[Your assignment]
Pictures aside, each entry has to be returned exactly as it stands.

[Data supplied]
= = = = = = =

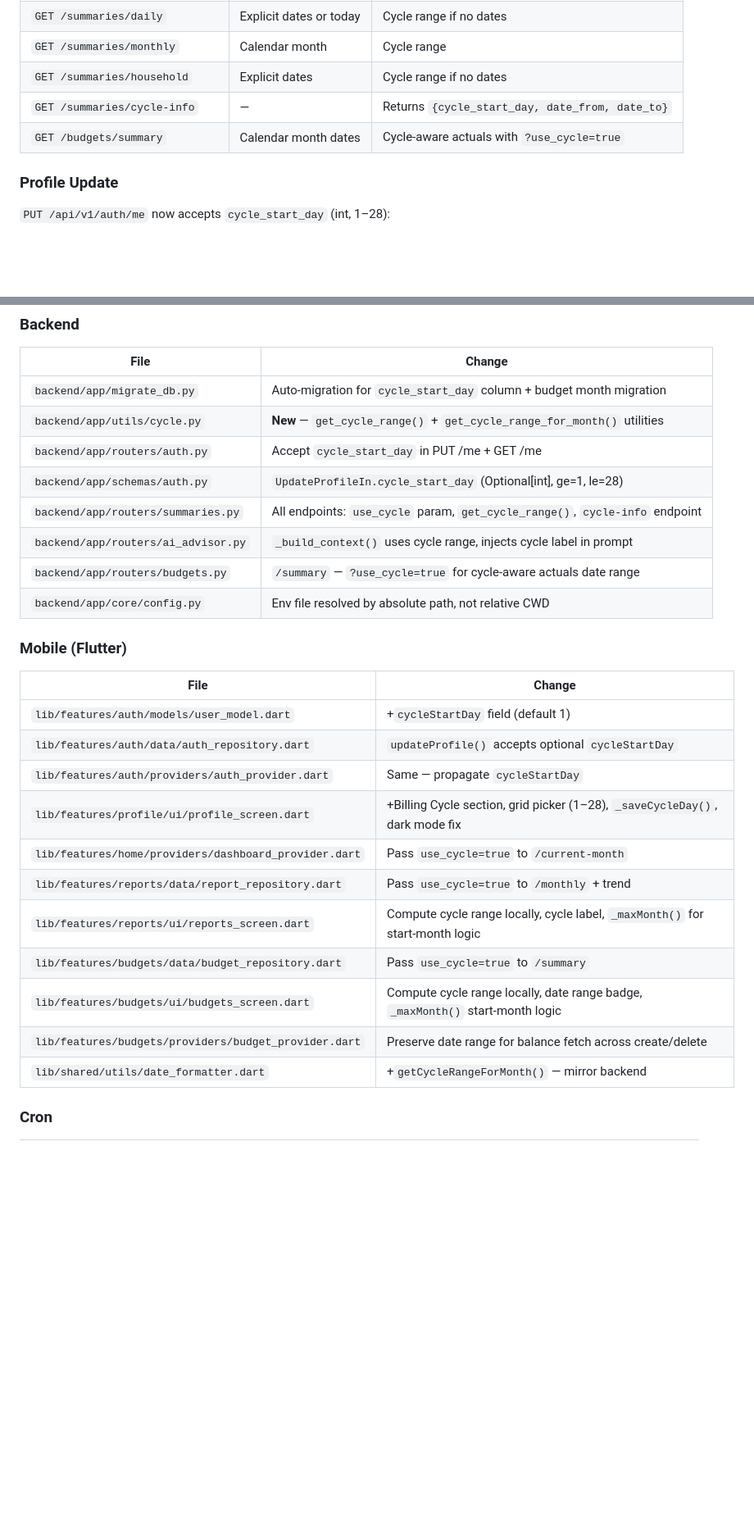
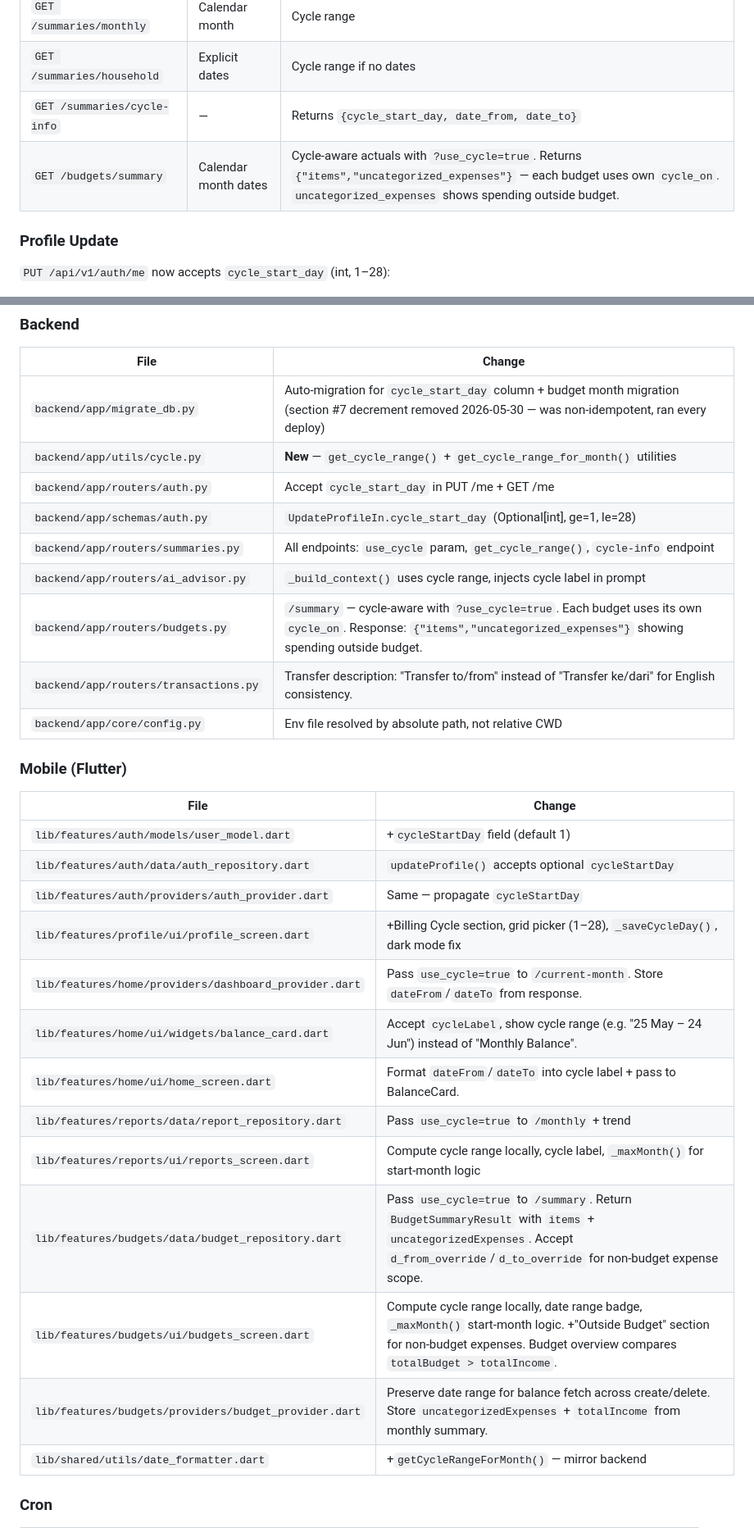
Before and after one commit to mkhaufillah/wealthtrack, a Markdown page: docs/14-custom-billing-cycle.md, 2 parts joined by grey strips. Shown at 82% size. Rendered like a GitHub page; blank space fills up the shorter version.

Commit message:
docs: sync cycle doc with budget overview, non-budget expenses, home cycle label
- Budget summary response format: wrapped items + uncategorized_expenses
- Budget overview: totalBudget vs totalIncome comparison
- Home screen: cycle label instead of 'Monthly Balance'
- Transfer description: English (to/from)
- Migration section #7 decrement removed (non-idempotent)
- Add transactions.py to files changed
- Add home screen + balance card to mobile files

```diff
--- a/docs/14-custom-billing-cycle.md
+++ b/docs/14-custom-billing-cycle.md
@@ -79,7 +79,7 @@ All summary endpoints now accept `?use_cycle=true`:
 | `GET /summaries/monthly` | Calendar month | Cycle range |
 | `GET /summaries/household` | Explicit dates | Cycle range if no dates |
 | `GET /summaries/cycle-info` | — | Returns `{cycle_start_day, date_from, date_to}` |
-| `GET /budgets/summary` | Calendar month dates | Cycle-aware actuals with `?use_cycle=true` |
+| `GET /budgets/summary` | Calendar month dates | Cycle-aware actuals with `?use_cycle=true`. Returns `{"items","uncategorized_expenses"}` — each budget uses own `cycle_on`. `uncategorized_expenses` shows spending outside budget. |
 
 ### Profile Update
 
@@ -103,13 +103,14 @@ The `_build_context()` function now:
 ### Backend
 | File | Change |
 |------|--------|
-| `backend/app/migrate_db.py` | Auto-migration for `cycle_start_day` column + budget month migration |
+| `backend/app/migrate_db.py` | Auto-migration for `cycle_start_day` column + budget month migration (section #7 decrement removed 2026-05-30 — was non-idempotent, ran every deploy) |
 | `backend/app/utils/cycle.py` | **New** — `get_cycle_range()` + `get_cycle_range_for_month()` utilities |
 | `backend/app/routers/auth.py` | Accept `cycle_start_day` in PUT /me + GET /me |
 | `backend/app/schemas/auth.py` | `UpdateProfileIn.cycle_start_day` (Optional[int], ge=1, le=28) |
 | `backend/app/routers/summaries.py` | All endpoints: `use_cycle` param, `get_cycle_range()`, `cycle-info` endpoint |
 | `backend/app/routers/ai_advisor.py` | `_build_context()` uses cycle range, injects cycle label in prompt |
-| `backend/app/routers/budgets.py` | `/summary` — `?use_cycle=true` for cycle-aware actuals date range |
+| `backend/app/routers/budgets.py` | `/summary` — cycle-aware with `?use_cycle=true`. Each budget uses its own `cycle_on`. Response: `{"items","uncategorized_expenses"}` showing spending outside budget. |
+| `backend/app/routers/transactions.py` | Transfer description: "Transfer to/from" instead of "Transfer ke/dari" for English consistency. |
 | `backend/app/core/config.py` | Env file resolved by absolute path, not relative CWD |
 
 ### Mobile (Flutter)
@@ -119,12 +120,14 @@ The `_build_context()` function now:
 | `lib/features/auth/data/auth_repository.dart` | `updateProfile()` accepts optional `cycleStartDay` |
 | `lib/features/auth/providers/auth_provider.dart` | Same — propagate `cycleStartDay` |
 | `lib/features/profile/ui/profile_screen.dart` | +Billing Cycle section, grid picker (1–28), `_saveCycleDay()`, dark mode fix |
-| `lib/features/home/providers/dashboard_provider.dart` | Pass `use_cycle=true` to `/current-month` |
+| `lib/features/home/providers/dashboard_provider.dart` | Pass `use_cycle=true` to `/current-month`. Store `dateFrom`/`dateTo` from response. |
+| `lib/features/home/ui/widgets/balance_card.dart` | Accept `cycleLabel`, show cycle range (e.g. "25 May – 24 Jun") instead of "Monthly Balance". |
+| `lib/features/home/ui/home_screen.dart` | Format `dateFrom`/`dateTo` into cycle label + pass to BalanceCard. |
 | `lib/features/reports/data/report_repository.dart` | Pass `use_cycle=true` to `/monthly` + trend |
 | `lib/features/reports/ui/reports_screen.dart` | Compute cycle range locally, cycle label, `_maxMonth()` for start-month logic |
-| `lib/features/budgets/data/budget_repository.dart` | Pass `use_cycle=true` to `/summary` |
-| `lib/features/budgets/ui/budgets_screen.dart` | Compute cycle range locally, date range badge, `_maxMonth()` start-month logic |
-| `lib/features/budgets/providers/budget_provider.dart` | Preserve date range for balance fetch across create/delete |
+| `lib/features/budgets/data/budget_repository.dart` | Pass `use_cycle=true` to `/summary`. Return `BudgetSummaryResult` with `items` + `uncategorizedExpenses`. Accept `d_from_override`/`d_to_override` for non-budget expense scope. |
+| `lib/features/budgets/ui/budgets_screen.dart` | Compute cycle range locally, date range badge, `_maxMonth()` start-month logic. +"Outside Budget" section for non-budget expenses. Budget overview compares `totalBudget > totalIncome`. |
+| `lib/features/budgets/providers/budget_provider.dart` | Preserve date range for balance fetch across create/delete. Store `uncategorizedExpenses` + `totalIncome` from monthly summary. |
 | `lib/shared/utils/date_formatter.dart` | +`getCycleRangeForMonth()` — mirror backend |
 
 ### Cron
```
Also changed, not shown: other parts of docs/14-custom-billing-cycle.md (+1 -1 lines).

= = = = = = =

[Problem solution]
Before and after one commit to mkhaufillah/wealthtrack, a Markdown page: docs/14-custom-billing-cycle.md, 2 parts joined by grey strips. Shown at 82% size. Rendered like a GitHub page; blank space fills up the shorter version.

Commit message:
docs: sync cycle doc with budget overview, non-budget expenses, home cycle label
- Budget summary response format: wrapped items + uncategorized_expenses
- Budget overview: totalBudget vs totalIncome comparison
- Home screen: cycle label instead of 'Monthly Balance'
- Transfer description: English (to/from)
- Migration section #7 decrement removed (non-idempotent)
- Add transactions.py to files changed
- Add home screen + balance card to mobile files

```diff
--- a/docs/14-custom-billing-cycle.md
+++ b/docs/14-custom-billing-cycle.md
@@ -79,7 +79,7 @@ All summary endpoints now accept `?use_cycle=true`:
 | `GET /summaries/monthly` | Calendar month | Cycle range |
 | `GET /summaries/household` | Explicit dates | Cycle range if no dates |
 | `GET /summaries/cycle-info` | — | Returns `{cycle_start_day, date_from, date_to}` |
-| `GET /budgets/summary` | Calendar month dates | Cycle-aware actuals with `?use_cycle=true` |
+| `GET /budgets/summary` | Calendar month dates | Cycle-aware actuals with `?use_cycle=true`. Returns `{"items","uncategorized_expenses"}` — each budget uses own `cycle_on`. `uncategorized_expenses` shows spending outside budget. |
 
 ### Profile Update
 
@@ -103,13 +103,14 @@ The `_build_context()` function now:
 ### Backend
 | File | Change |
 |------|--------|
-| `backend/app/migrate_db.py` | Auto-migration for `cycle_start_day` column + budget month migration |
+| `backend/app/migrate_db.py` | Auto-migration for `cycle_start_day` column + budget month migration (section #7 decrement removed 2026-05-30 — was non-idempotent, ran every deploy) |
 | `backend/app/utils/cycle.py` | **New** — `get_cycle_range()` + `get_cycle_range_for_month()` utilities |
 | `backend/app/routers/auth.py` | Accept `cycle_start_day` in PUT /me + GET /me |
 | `backend/app/schemas/auth.py` | `UpdateProfileIn.cycle_start_day` (Optional[int], ge=1, le=28) |
 | `backend/app/routers/summaries.py` | All endpoints: `use_cycle` param, `get_cycle_range()`, `cycle-info` endpoint |
 | `backend/app/routers/ai_advisor.py` | `_build_context()` uses cycle range, injects cycle label in prompt |
-| `backend/app/routers/budgets.py` | `/summary` — `?use_cycle=true` for cycle-aware actuals date range |
+| `backend/app/routers/budgets.py` | `/summary` — cycle-aware with `?use_cycle=true`. Each budget uses its own `cycle_on`. Response: `{"items","uncategorized_expenses"}` showing spending outside budget. |
+| `backend/app/routers/transactions.py` | Transfer description: "Transfer to/from" instead of "Transfer ke/dari" for English consistency. |
 | `backend/app/core/config.py` | Env file resolved by absolute path, not relative CWD |
 
 ### Mobile (Flutter)
@@ -119,12 +120,14 @@ The `_build_context()` function now:
 | `lib/features/auth/data/auth_repository.dart` | `updateProfile()` accepts optional `cycleStartDay` |
 | `lib/features/auth/providers/auth_provider.dart` | Same — propagate `cycleStartDay` |
 | `lib/features/profile/ui/profile_screen.dart` | +Billing Cycle section, grid picker (1–28), `_saveCycleDay()`, dark mode fix |
-| `lib/features/home/providers/dashboard_provider.dart` | Pass `use_cycle=true` to `/current-month` |
+| `lib/features/home/providers/dashboard_provider.dart` | Pass `use_cycle=true` to `/current-month`. Store `dateFrom`/`dateTo` from response. |
+| `lib/features/home/ui/widgets/balance_card.dart` | Accept `cycleLabel`, show cycle range (e.g. "25 May – 24 Jun") instead of "Monthly Balance". |
+| `lib/features/home/ui/home_screen.dart` | Format `dateFrom`/`dateTo` into cycle label + pass to BalanceCard. |
 | `lib/features/reports/data/report_repository.dart` | Pass `use_cycle=true` to `/monthly` + trend |
 | `lib/features/reports/ui/reports_screen.dart` | Compute cycle range locally, cycle label, `_maxMonth()` for start-month logic |
-| `lib/features/budgets/data/budget_repository.dart` | Pass `use_cycle=true` to `/summary` |
-| `lib/features/budgets/ui/budgets_screen.dart` | Compute cycle range locally, date range badge, `_maxMonth()` start-month logic |
-| `lib/features/budgets/providers/budget_provider.dart` | Preserve date range for balance fetch across create/delete |
+| `lib/features/budgets/data/budget_repository.dart` | Pass `use_cycle=true` to `/summary`. Return `BudgetSummaryResult` with `items` + `uncategorizedExpenses`. Accept `d_from_override`/`d_to_override` for non-budget expense scope. |
+| `lib/features/budgets/ui/budgets_screen.dart` | Compute cycle range locally, date range badge, `_maxMonth()` start-month logic. +"Outside Budget" section for non-budget expenses. Budget overview compares `totalBudget > totalIncome`. |
+| `lib/features/budgets/providers/budget_provider.dart` | Preserve date range for balance fetch across create/delete. Store `uncategorizedExpenses` + `totalIncome` from monthly summary. |
 | `lib/shared/utils/date_formatter.dart` | +`getCycleRangeForMonth()` — mirror backend |
 
 ### Cron
```
Also changed, not shown: other parts of docs/14-custom-billing-cycle.md (+1 -1 lines).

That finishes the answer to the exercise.